BEGIN

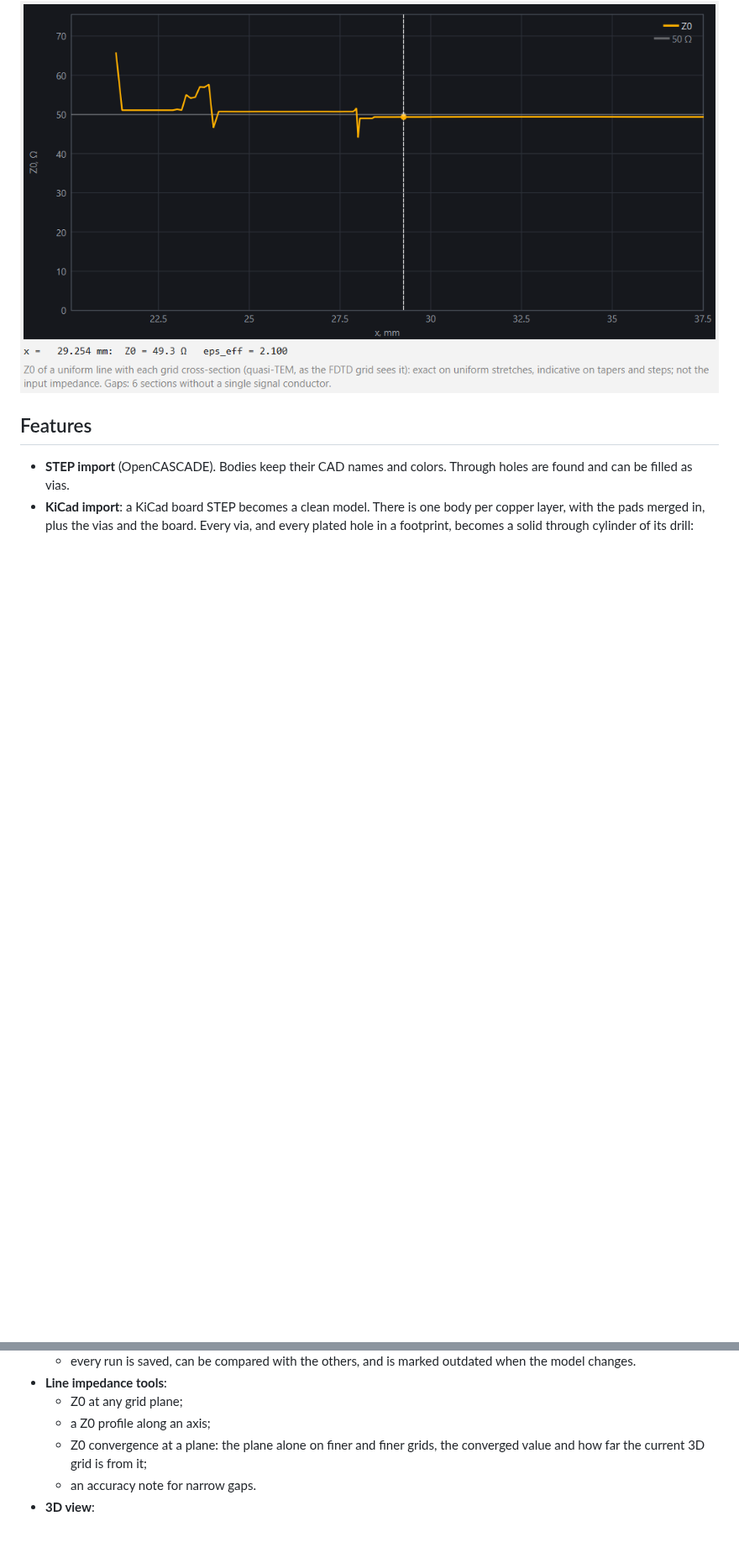
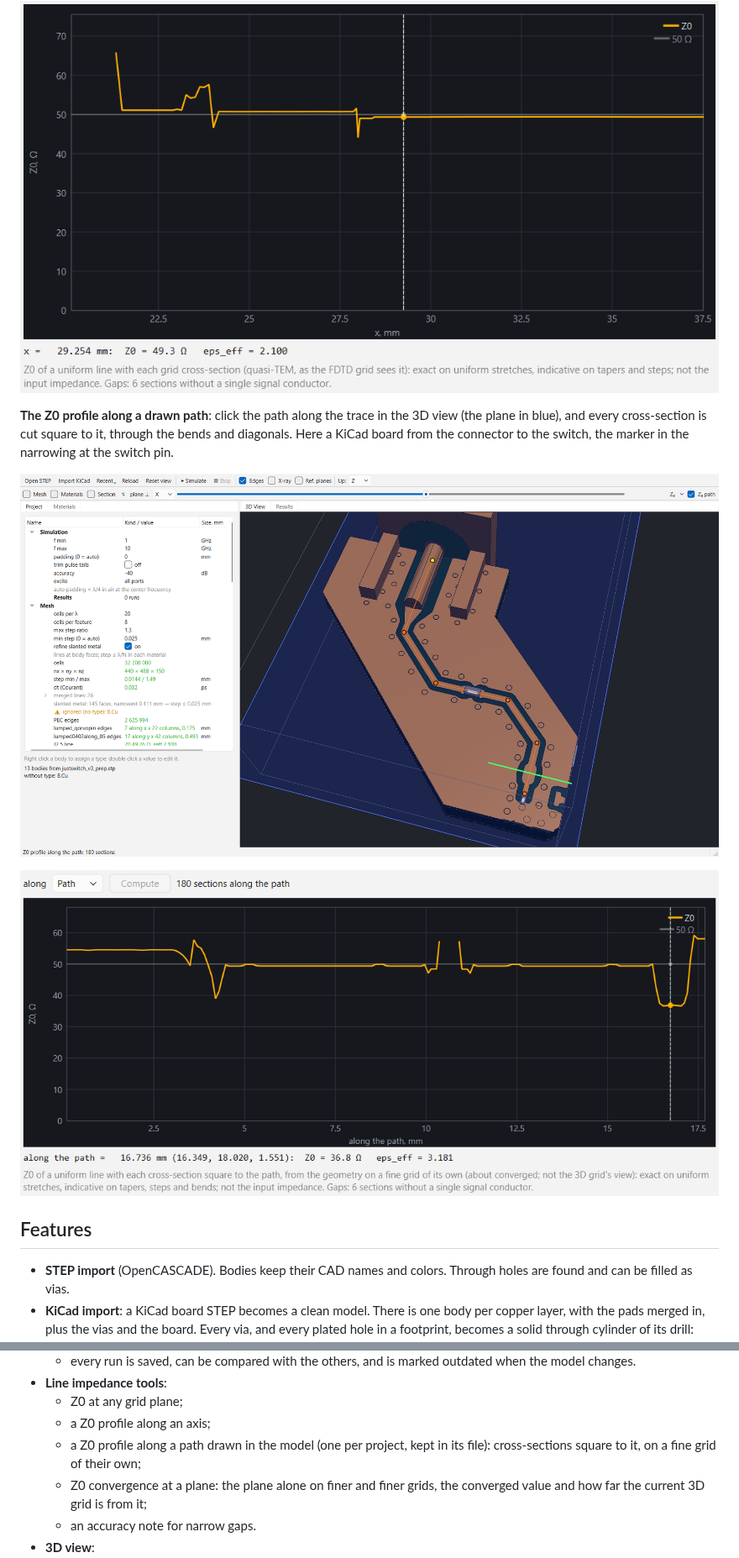
Before and after one commit to inhardwetrust/Electrodinamics_exp, a Markdown page: customcst/README.md, 2 parts joined by grey strips. Shown at 84% size. Rendered like a GitHub page; pictures changed too: customcst/docs/images/z0_path.png (added), customcst/docs/images/z0_path_profile.png (added); blank space fills up the shorter version.

```diff
--- a/customcst/README.md
+++ b/customcst/README.md
@@ -88,6 +88,15 @@ It shows which part of the feed is off 50 Ω.
 
 ![Z0 profile](docs/images/z0_profile.png)
 
+**The Z0 profile along a drawn path**: click the path along the trace in
+the 3D view (the plane in blue), and every cross-section is cut square to
+it, through the bends and diagonals. Here a KiCad board from the
+connector to the switch, the marker in the narrowing at the switch pin.
+
+![Z0 path](docs/images/z0_path.png)
+
+![Z0 profile along the path](docs/images/z0_path_profile.png)
+
 ## Features
 
 - **STEP import** (OpenCASCADE). Bodies keep their CAD names and colors.
@@ -132,6 +141,8 @@ It shows which part of the feed is off 50 Ω.
 - **Line impedance tools**:
   - Z0 at any grid plane;
   - a Z0 profile along an axis;
+  - a Z0 profile along a path drawn in the model (one per project, kept in
+    its file): cross-sections square to it, on a fine grid of their own;
   - Z0 convergence at a plane: the plane alone on finer and finer grids,
     the converged value and how far the current 3D grid is from it;
   - an accuracy note for narrow gaps.
```
Also changed, not shown: customcst/ARCHITECTURE.md (+81 -0 lines), 14 other files.
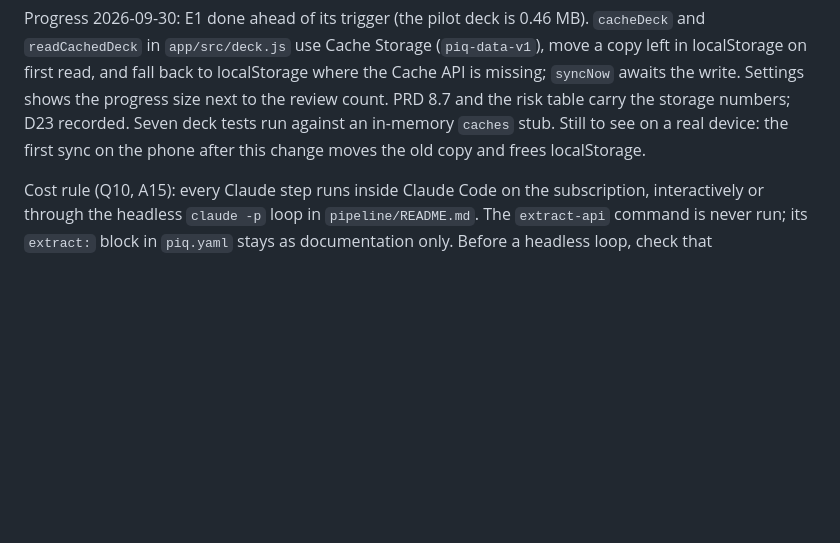
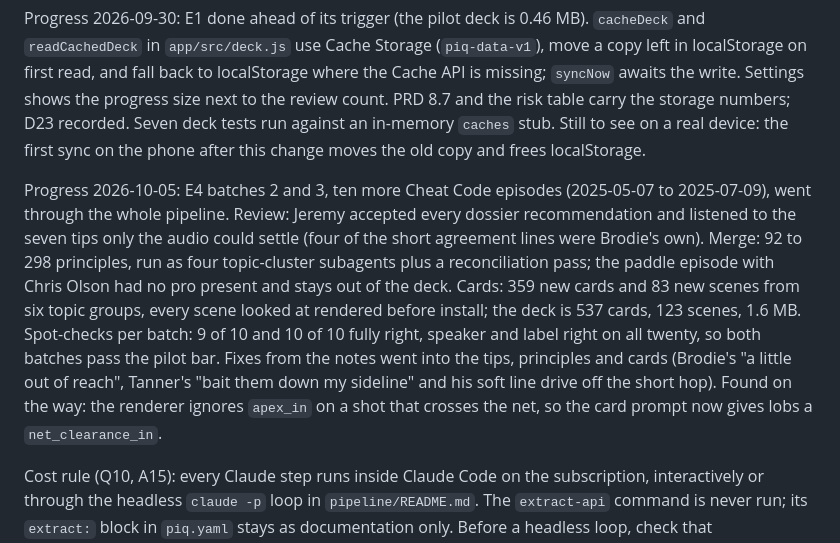
Before and after one commit to jeremys-apps/pickleball-iq, a Markdown page: plan.md, the part around the change. GitHub-like rendering; blank space fills up the shorter version.

Commit message:
Plan: E4 progress for batches 2 and 3, reviewed, merged to 298 principles, 537 cards, both spot-checks passed (E4, AC-6)

```diff
--- a/plan.md
+++ b/plan.md
@@ -752,6 +752,22 @@ table carry the storage numbers; D23 recorded. Seven deck tests run against an
 in-memory `caches` stub. Still to see on a real device: the first sync on the
 phone after this change moves the old copy and frees localStorage.
 
+Progress 2026-10-05: E4 batches 2 and 3, ten more Cheat Code episodes
+(2025-05-07 to 2025-07-09), went through the whole pipeline. Review: Jeremy
+accepted every dossier recommendation and listened to the seven tips only the
+audio could settle (four of the short agreement lines were Brodie's own).
+Merge: 92 to 298 principles, run as four topic-cluster subagents plus a
+reconciliation pass; the paddle episode with Chris Olson had no pro present
+and stays out of the deck. Cards: 359 new cards and 83 new scenes from six
+topic groups, every scene looked at rendered before install; the deck is 537
+cards, 123 scenes, 1.6 MB. Spot-checks per batch: 9 of 10 and 10 of 10 fully
+right, speaker and label right on all twenty, so both batches pass the pilot
+bar. Fixes from the notes went into the tips, principles and cards (Brodie's
+"a little out of reach", Tanner's "bait them down my sideline" and his soft
+line drive off the short hop). Found on the way: the renderer ignores
+`apex_in` on a shot that crosses the net, so the card prompt now gives lobs a
+`net_clearance_in`.
+
 Cost rule (Q10, A15): every Claude step runs inside Claude Code on the
 subscription, interactively or through the headless `claude -p` loop in
 `pipeline/README.md`. The `extract-api` command is never run; its `extract:`
```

END

__EXERCISE DIRECTIONS__:
Looking over the records, find each line with the word "their" and copy it.

__SOLVED EXERCISE__:
 - **STEP import** (OpenCASCADE). Bodies keep their CAD names and colors.
+    its file): cross-sections square to it, on a fine grid of their own;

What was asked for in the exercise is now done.